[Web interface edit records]
____

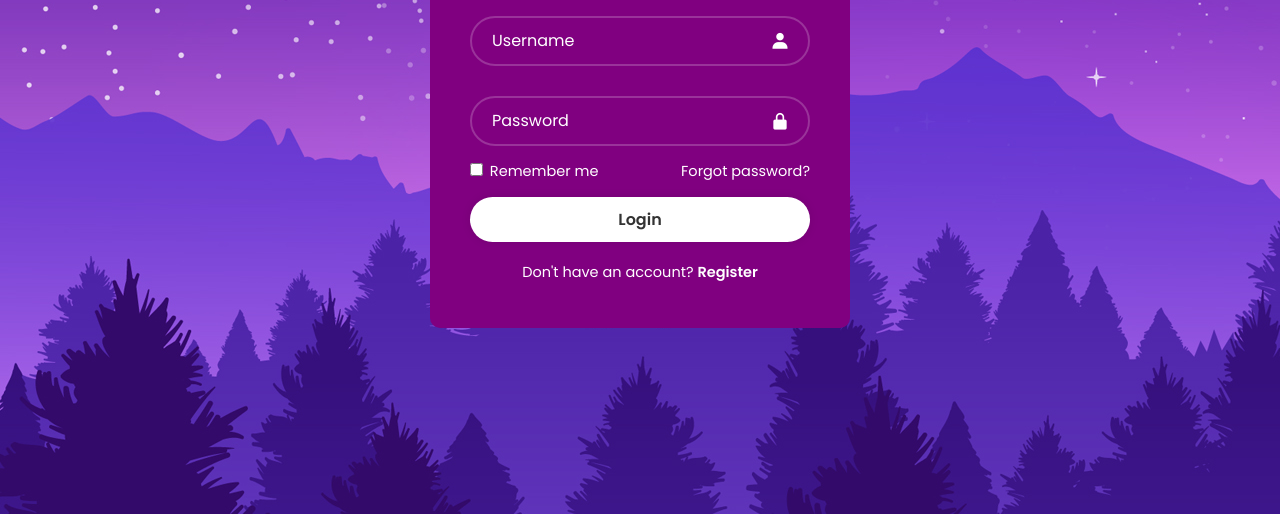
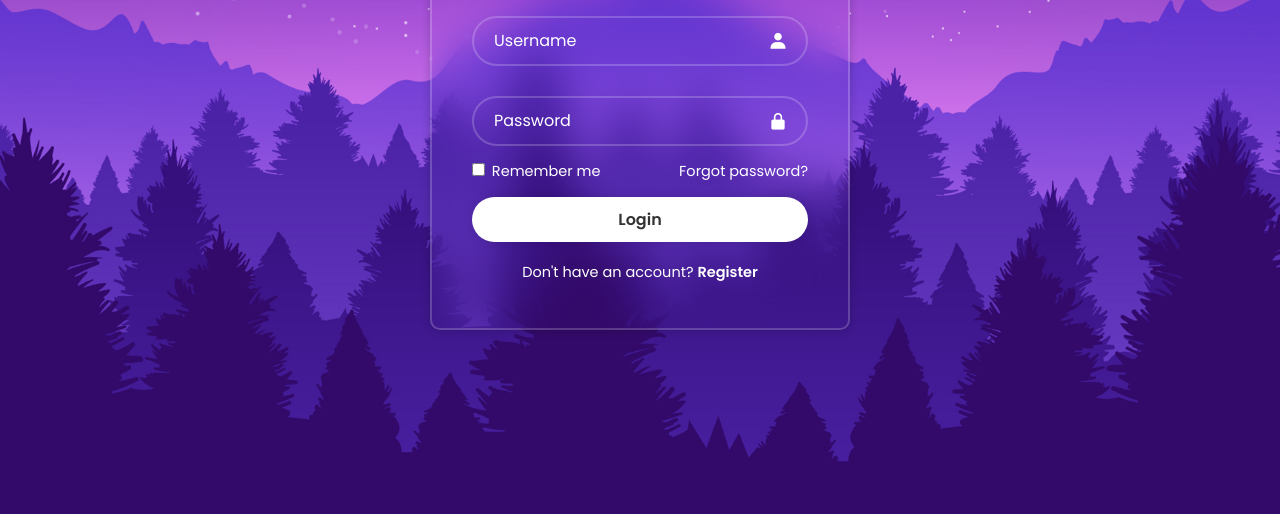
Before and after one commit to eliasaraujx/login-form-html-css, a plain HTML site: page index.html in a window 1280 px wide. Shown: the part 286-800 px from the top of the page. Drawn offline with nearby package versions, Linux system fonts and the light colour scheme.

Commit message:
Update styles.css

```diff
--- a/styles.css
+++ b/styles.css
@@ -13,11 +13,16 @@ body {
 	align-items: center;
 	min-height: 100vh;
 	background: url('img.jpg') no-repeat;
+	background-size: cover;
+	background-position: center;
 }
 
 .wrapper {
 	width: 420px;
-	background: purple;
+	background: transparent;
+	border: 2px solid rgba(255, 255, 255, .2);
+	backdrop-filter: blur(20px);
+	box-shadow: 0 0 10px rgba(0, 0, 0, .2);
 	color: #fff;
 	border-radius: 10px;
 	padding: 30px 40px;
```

____

What needs to be done: Retype the entries word for word. Omit any images.

Response:
Before and after one commit to eliasaraujx/login-form-html-css, a plain HTML site: page index.html in a window 1280 px wide. Shown: the part 286-800 px from the top of the page. Drawn offline with nearby package versions, Linux system fonts and the light colour scheme.

Commit message:
Update styles.css

```diff
--- a/styles.css
+++ b/styles.css
@@ -13,11 +13,16 @@ body {
 	align-items: center;
 	min-height: 100vh;
 	background: url('img.jpg') no-repeat;
+	background-size: cover;
+	background-position: center;
 }
 
 .wrapper {
 	width: 420px;
-	background: purple;
+	background: transparent;
+	border: 2px solid rgba(255, 255, 255, .2);
+	backdrop-filter: blur(20px);
+	box-shadow: 0 0 10px rgba(0, 0, 0, .2);
 	color: #fff;
 	border-radius: 10px;
 	padding: 30px 40px;
```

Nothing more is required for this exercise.